Propane fridges are also a great choice in climates and areas that frequently have power issues. They can be a great advantage instead of moving all your food to a cooler or having to keep the fridge door shut when the power is out.
A propane fridge actually can be faster. Propane can heat up that water and ammonia in a hurry. Electricity is actually fairly inefficient at heating and pushes cold air in to gradually cool down instead of removing heat. Especially in the context of a smaller RV fridge, propane can be quicker.
A propane powered fridge does indeed need propane to keep running. Be sure to have a place nearby where you can refill propane or get more tanks.
While propane should run for about 11 days on a tank, that isn’t long enough for some people. Also, if you have several visitors and will be opening the fridge frequently you might want to have a backup plan in place. The key difference here is that the propane fridge is physically burning the propane in order to maintain a cold temperature – your electric fridge at home just needs to be plugged in while the power company produces electricity.
Not the greatest around kids
Kids can open and close fridge doors for no reason. We simply suggesting putting a lock on your fridge if you have a propane fridge with young ones around. A lock will prevent unnecessary door openings.
More expensive than electrical
This does depend in part on the price of propane and electricity in your area, but propane is generally more expensive to use for a fridge. One big trade off here is that the fridge itself normally costs less, and in most cases, you probably aren’t going to use it as heavily as a standard fridge. Propane tanks tend to cost $15-$20 per refill, and your electric fridge shouldn’t cost that much per month to run.
Do I have to ignite the propane?
In most cases, no. Most new propane fridges have an automatic igniter built in that will provide the spark necessary to start the boiling process.
These are a bit unlike the average, inexpensive gas grill that require starting and stopping. They are uniquely easy to use.
In the event your fridge does require ignition, it’s usually as simple as turning a knob and pushing a button to keep the flow continuous.
Can I get a combo of electric and propane?
RV and cabin enthusiasts can definitely do this to get to the best of both worlds.A propane and electrical fridge will be more weight, but offers certain advantages that allow it to work under most any situation.

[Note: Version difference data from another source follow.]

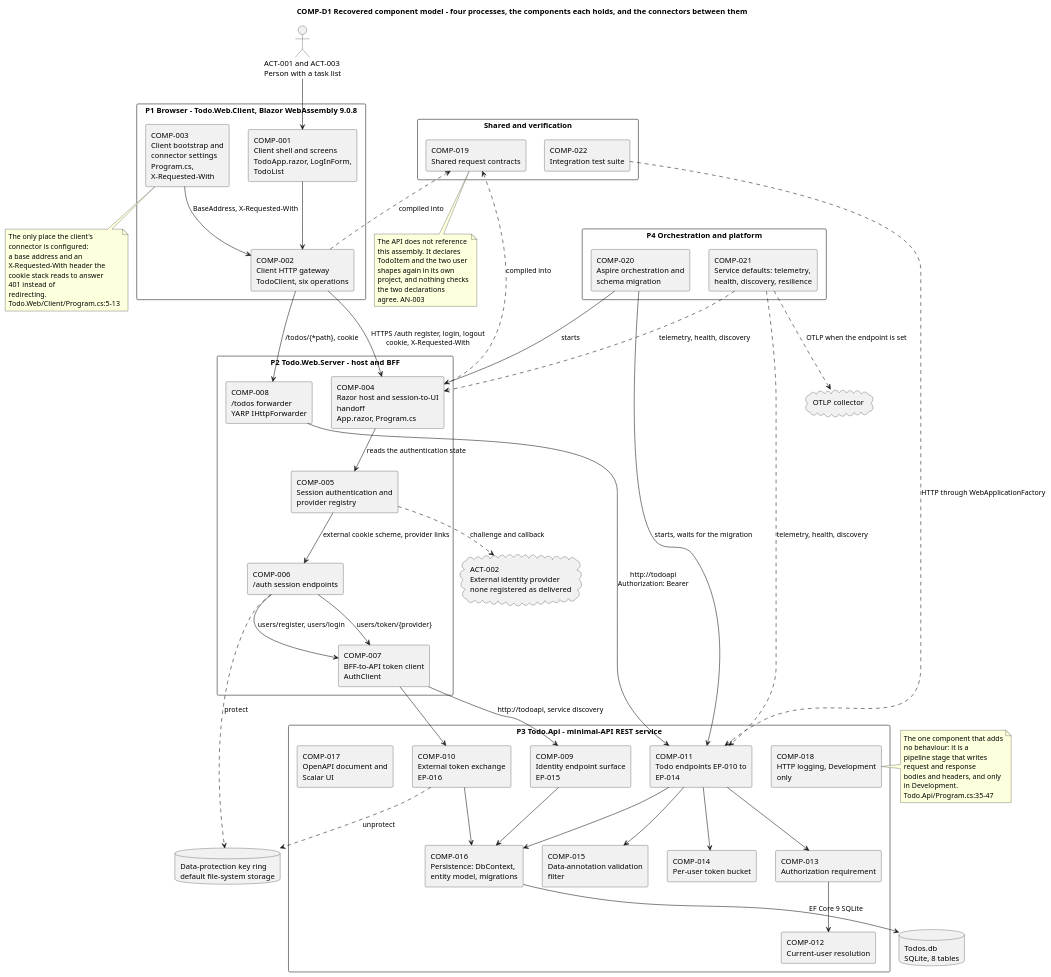
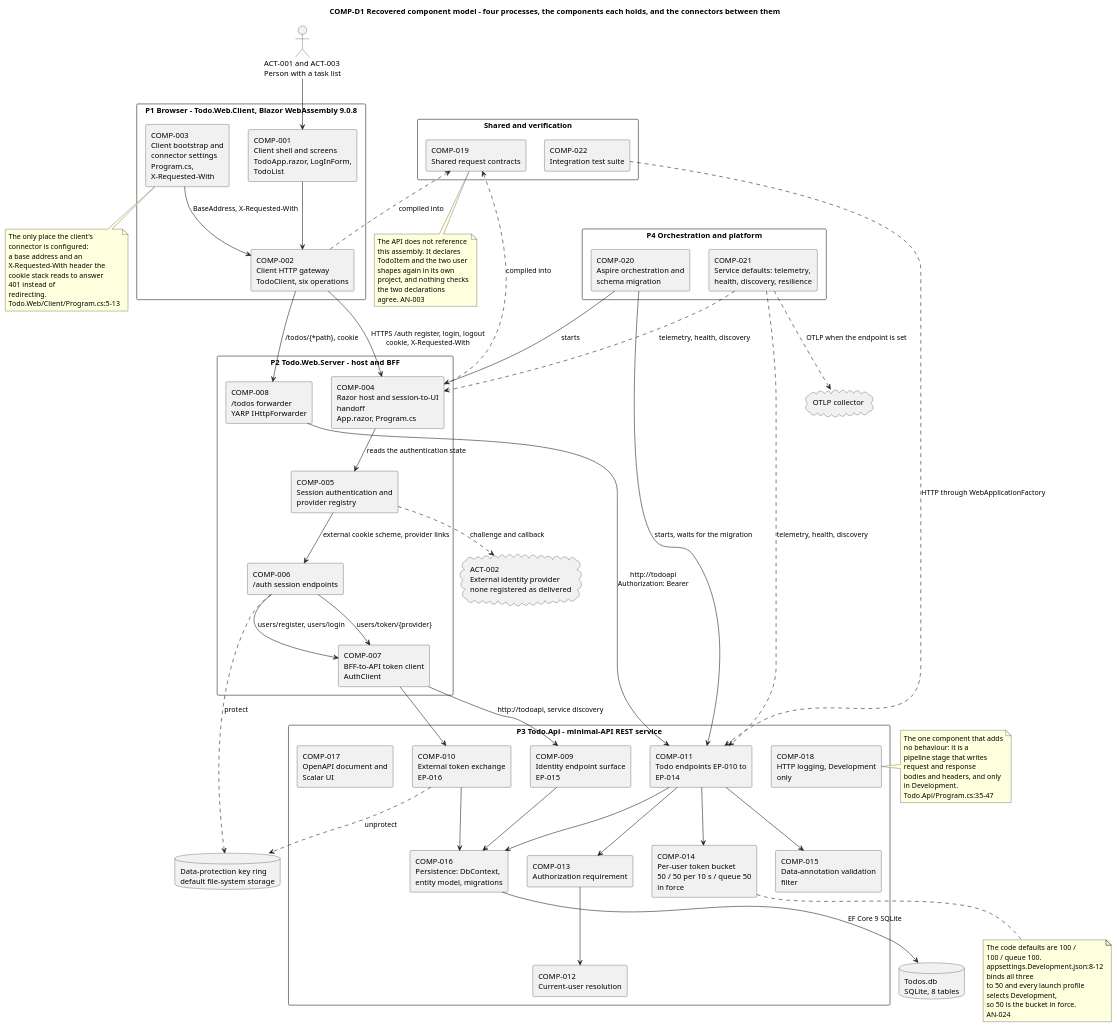
Before and after one commit to banense-test/TodoApp: the first of 11 diagrams in docs/artifacts/analysis---design/software-architecture-document.md, drawn with PlantUML. The commit also changed other lines of this file, not shown here.

Commit message:
Software Architect [Excavation2]: upsert Software Architecture Document
[skip ci]

```diff
--- a/docs/artifacts/analysis---design/software-architecture-document.md
+++ b/docs/artifacts/analysis---design/software-architecture-document.md
@@ -54,7 +53,7 @@
   component "COMP-011\nTodo endpoints EP-010 to EP-014" as C11
   component "COMP-012\nCurrent-user resolution" as C12
   component "COMP-013\nAuthorization requirement" as C13
-  component "COMP-014\nPer-user token bucket" as C14
+  component "COMP-014\nPer-user token bucket\n50 / 50 per 10 s / queue 50 in force" as C14
   component "COMP-015\nData-annotation validation filter" as C15
   component "COMP-016\nPersistence: DbContext, entity model, migrations" as C16
   component "COMP-017\nOpenAPI document and Scalar UI" as C17
@@ -110,6 +109,13 @@
   Todo.Api/Program.cs:35-47
 end note
 
+note bottom of C14
+  The code defaults are 100 / 100 / queue 100.
+  appsettings.Development.json:8-12 binds all three
+  to 50 and every launch profile selects Development,
+  so 50 is the bucket in force. AN-024
+end note
+
 note bottom of C19
   The API does not reference this assembly. It declares
   TodoItem and the two user shapes again in its own
```
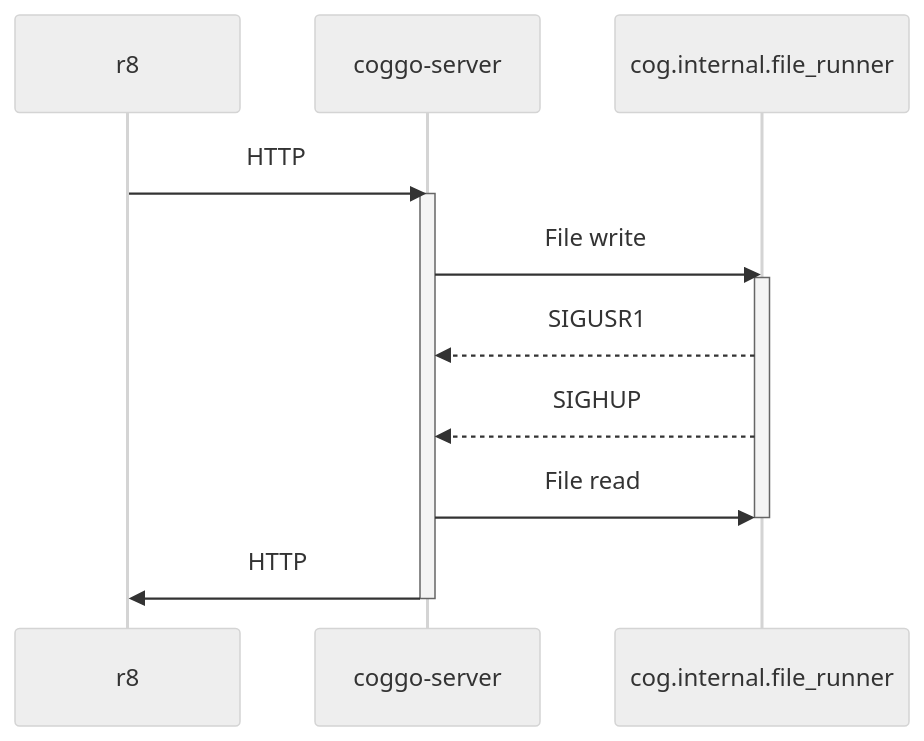
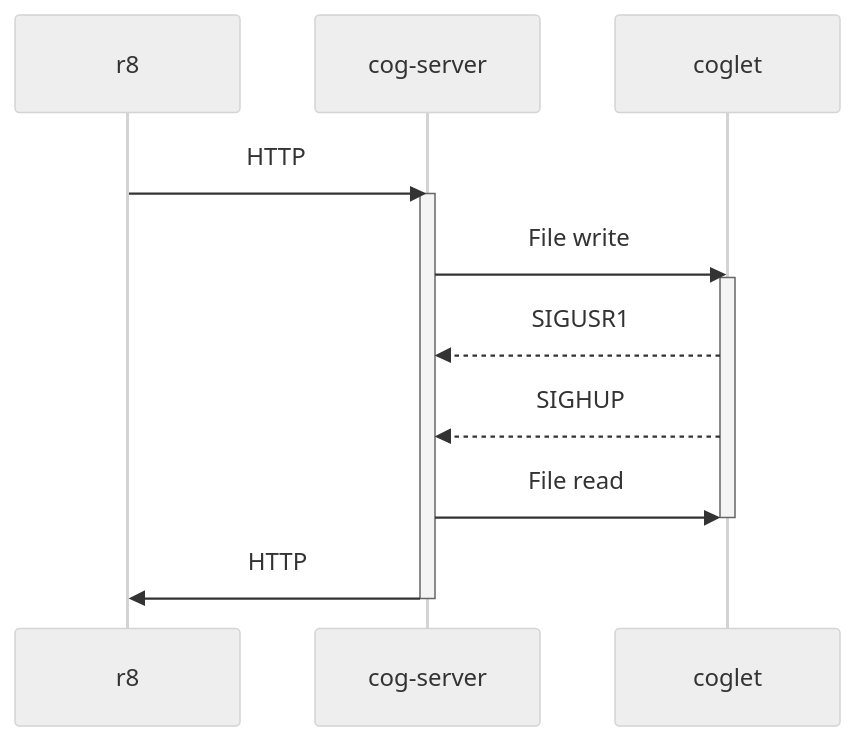
Before and after one commit to replicate/cog-runtime: the diagram in README.md, drawn with Mermaid (neutral theme). The commit also changed other lines of this file and 5 other files, not shown here.

````diff
--- a/README.md
+++ b/README.md
@@ -11,13 +10,13 @@
 ```mermaid
 sequenceDiagram
-    r8->>coggo-server: HTTP
-    activate coggo-server
-    coggo-server->>cog.internal.file_runner: File write
-    activate cog.internal.file_runner
-    cog.internal.file_runner-->>coggo-server: SIGUSR1
-    cog.internal.file_runner-->>coggo-server: SIGHUP
-    coggo-server->>cog.internal.file_runner: File read
-    deactivate cog.internal.file_runner
-    coggo-server->>r8: HTTP
-    deactivate coggo-server
+    r8->>cog-server: HTTP
+    activate cog-server
+    cog-server->>coglet: File write
+    activate coglet
+    coglet-->>cog-server: SIGUSR1
+    coglet-->>cog-server: SIGHUP
+    cog-server->>coglet: File read
+    deactivate coglet
+    cog-server->>r8: HTTP
+    deactivate cog-server
 ```
````
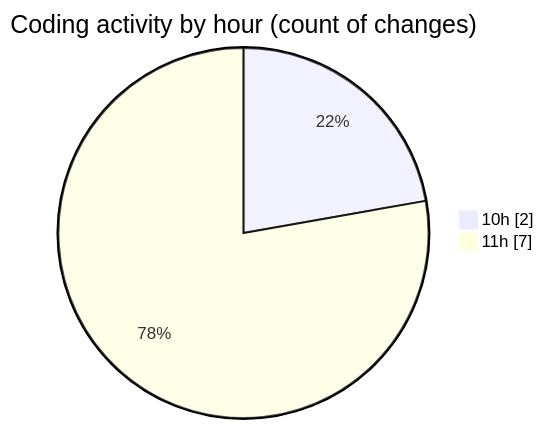
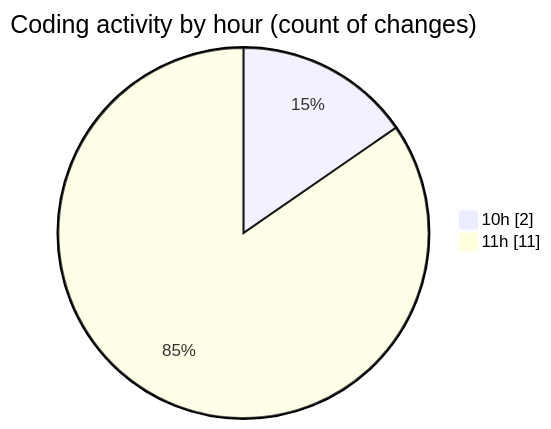
One commit to nxtqubesakshisongat/code-tracking changed the second of 2 diagrams in 2025-05-13/argos-dev/README.md. Above: the diagram before and after it, drawn with Mermaid. The commit also changed other lines of this file and 1 other file, not shown here.

````diff
--- a/2025-05-13/argos-dev/README.md
+++ b/2025-05-13/argos-dev/README.md
@@ -29,6 +30,6 @@
 ```mermaid
 pie showData
 title Coding activity by hour (count of changes)
 "10h" : 2
-"11h" : 7
+"11h" : 11
 ```
````
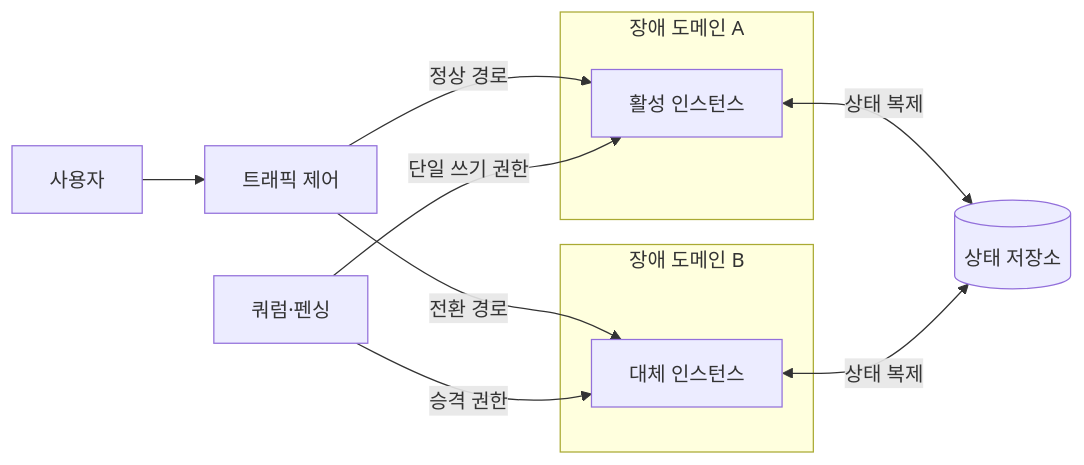
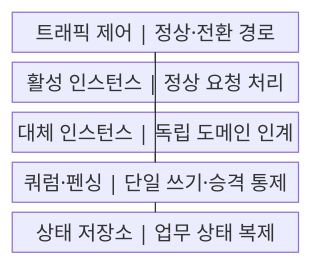
One commit to agnusdei1207/knowledge-base changed the first of 2 diagrams in src/content/docs/notes/03-software/198_high_availability_design.md. Above: the diagram before and after it, drawn with Mermaid. The commit also changed other lines of this file and 20 other files, not shown here.

````diff
--- a/src/content/docs/notes/03-software/198_high_availability_design.md
+++ b/src/content/docs/notes/03-software/198_high_availability_design.md
@@ -58,20 +58,14 @@
 ```mermaid
-flowchart LR
-    U[사용자]
-    T[트래픽 제어]
-    subgraph A[장애 도메인 A]
-        N1[활성 인스턴스]
-    end
-    subgraph B[장애 도메인 B]
-        N2[대체 인스턴스]
-    end
-    Q[쿼럼·펜싱]
-    S[(상태 저장소)]
-    U --> T
-    T -->|정상 경로| N1
-    T -->|전환 경로| N2
-    Q -->|단일 쓰기 권한| N1
-    Q -->|승격 권한| N2
-    N1 <-->|상태 복제| S
-    N2 <-->|상태 복제| S
+block
+    columns 1
+    A["트래픽 제어 | 정상·전환 경로"]
+    B["활성 인스턴스 | 정상 요청 처리"]
+    C["대체 인스턴스 | 독립 도메인 인계"]
+    D["쿼럼·펜싱 | 단일 쓰기·승격 통제"]
+    E["상태 저장소 | 업무 상태 복제"]
+    A --- B
+    A --- C
+    B --- D
+    C --- D
+    D --- E
 ```
````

Propane fridges are a great, actually fairly simpler innovation. A propane fridge can keep food cool for days which is a big advantage for people who wish to be away from electricity. They are also fairly simple to use and setup, just requiring tanks of propane to keep running.
Propane and other gas sources have the unique ability to cool an area, like a fridge, without needing to be plugged in. This brings big advantages and some disadvantages depending on how you intend to use your fridge.